What you are asked to do —
Find the word "usepackage" in the data. Return every line where it appears.

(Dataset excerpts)

******************************

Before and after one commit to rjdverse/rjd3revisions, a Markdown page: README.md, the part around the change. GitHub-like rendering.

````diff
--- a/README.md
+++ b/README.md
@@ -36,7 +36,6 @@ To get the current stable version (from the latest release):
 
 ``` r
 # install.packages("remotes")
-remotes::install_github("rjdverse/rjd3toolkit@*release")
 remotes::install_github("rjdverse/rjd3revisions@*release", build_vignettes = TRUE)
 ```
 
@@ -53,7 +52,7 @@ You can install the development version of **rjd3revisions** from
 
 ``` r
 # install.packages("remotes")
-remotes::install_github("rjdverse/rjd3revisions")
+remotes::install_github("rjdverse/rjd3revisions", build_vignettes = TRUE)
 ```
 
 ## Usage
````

******************************

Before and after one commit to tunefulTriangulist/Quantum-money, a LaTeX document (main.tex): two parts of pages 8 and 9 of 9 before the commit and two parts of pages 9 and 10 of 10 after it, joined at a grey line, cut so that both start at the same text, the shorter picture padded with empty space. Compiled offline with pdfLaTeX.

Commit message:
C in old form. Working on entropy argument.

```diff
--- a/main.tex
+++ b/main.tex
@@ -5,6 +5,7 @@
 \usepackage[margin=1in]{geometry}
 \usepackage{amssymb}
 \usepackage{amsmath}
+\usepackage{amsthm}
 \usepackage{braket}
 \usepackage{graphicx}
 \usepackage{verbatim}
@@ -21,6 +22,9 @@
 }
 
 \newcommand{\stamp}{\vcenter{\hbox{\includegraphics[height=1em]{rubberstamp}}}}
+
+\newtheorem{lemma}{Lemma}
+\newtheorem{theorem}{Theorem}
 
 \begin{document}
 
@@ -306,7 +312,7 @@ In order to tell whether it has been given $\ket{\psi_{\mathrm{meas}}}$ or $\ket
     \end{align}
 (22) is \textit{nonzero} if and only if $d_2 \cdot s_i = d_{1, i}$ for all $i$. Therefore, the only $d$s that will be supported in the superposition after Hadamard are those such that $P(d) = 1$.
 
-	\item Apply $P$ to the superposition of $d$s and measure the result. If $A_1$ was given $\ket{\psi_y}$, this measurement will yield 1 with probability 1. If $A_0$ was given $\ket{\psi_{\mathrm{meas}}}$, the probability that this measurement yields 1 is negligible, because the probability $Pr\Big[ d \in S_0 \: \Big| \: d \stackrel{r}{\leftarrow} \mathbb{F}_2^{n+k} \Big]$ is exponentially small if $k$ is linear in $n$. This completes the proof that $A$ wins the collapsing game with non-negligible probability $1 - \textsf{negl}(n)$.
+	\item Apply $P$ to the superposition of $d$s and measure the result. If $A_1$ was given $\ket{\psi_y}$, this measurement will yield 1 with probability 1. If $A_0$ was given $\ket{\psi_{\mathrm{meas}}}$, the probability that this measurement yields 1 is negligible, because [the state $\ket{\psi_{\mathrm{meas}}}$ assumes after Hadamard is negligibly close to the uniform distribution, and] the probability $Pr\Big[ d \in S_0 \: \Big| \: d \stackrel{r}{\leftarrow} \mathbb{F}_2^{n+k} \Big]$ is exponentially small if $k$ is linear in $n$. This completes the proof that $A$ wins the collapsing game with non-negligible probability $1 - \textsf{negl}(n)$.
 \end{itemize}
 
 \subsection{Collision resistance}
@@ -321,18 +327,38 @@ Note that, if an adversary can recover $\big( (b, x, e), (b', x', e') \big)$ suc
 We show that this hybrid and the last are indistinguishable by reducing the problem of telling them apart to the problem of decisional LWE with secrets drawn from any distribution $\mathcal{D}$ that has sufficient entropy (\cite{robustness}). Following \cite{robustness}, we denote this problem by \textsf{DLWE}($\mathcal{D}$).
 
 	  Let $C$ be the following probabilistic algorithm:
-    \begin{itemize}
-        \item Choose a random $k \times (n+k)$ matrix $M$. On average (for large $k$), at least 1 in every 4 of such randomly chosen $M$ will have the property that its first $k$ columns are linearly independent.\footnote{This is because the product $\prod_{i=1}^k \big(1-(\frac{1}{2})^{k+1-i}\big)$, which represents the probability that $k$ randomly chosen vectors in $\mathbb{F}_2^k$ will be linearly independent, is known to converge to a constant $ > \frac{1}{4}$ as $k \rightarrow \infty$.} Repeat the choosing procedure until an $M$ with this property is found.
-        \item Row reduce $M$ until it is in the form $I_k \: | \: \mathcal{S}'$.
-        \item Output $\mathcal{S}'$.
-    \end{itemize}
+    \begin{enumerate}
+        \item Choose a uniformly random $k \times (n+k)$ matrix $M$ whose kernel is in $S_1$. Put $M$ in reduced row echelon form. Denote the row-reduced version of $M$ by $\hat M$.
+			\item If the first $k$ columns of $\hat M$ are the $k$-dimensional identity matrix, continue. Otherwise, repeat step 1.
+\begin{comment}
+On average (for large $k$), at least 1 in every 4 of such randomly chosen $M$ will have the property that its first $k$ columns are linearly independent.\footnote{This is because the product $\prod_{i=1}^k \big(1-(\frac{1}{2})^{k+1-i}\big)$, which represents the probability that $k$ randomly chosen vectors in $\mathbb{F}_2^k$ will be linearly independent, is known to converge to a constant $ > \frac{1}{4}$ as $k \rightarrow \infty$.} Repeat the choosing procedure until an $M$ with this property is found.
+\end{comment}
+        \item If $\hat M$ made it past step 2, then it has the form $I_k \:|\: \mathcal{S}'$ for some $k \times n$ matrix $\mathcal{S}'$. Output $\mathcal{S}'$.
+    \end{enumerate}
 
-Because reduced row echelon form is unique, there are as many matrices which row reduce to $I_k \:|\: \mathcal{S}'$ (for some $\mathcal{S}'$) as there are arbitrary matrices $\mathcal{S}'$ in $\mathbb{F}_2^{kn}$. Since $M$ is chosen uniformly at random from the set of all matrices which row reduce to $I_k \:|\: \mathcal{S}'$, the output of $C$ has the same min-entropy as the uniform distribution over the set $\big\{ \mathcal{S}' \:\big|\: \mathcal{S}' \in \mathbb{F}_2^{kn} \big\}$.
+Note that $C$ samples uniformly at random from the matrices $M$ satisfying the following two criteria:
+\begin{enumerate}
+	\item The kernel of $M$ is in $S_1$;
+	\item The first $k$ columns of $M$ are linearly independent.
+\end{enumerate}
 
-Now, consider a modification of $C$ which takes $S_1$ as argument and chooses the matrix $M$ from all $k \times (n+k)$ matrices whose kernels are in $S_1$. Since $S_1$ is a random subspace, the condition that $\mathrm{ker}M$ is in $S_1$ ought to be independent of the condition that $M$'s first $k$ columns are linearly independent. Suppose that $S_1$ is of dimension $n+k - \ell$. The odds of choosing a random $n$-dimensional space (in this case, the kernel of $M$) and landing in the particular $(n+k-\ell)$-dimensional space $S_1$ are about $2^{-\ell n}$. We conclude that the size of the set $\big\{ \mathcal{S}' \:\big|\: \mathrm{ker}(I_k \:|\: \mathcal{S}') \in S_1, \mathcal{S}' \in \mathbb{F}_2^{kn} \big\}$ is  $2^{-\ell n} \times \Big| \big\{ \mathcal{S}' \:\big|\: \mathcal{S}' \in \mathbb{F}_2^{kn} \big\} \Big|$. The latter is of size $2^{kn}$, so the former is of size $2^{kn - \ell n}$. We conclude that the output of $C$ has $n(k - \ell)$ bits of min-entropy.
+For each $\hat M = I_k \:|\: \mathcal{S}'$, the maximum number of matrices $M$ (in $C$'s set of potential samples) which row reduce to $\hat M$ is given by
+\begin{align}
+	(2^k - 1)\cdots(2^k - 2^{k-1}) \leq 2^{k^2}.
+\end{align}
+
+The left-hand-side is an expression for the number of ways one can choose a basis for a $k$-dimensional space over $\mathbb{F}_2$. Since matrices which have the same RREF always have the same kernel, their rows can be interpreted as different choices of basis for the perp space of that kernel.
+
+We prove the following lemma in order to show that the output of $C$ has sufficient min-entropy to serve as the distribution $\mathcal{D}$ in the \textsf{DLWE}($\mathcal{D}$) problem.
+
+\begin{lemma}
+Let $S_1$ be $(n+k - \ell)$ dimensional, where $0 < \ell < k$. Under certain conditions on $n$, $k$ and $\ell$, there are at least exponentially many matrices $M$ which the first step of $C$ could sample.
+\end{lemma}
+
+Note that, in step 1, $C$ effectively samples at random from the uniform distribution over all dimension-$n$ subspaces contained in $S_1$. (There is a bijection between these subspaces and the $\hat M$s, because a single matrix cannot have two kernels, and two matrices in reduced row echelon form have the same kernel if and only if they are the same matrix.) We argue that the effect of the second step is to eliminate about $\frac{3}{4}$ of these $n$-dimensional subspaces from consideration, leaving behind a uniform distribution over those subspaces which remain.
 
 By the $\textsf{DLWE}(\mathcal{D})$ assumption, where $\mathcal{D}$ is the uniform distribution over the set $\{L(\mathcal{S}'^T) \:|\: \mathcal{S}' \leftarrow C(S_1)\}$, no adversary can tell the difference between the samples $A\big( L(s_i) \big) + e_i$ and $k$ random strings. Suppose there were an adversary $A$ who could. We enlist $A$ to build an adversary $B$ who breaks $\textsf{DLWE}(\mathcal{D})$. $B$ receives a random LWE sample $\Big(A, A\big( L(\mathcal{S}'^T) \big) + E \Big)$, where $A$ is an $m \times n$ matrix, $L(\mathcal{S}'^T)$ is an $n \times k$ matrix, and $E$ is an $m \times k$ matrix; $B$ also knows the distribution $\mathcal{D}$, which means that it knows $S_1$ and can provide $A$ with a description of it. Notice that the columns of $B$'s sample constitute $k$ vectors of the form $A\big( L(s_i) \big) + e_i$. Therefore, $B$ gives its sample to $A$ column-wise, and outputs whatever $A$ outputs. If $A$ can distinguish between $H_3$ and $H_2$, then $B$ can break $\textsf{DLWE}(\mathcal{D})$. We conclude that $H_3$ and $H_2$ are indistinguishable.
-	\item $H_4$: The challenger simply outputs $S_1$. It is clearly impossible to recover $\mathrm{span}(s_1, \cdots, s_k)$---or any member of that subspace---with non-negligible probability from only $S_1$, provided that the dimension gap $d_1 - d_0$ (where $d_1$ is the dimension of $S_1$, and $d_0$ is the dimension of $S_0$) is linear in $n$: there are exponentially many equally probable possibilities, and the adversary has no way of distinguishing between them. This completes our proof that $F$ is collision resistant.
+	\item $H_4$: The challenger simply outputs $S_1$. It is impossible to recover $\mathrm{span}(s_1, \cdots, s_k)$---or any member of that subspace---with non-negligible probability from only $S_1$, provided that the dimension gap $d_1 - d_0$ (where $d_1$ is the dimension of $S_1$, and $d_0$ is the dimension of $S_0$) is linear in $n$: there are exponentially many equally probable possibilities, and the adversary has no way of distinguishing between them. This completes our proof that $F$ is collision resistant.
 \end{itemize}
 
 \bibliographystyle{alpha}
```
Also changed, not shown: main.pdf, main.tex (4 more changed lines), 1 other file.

******************************

Task answer —
 \usepackage[margin=1in]{geometry}
 \usepackage{amssymb}
 \usepackage{amsmath}
+\usepackage{amsthm}
 \usepackage{braket}
 \usepackage{graphicx}
 \usepackage{verbatim}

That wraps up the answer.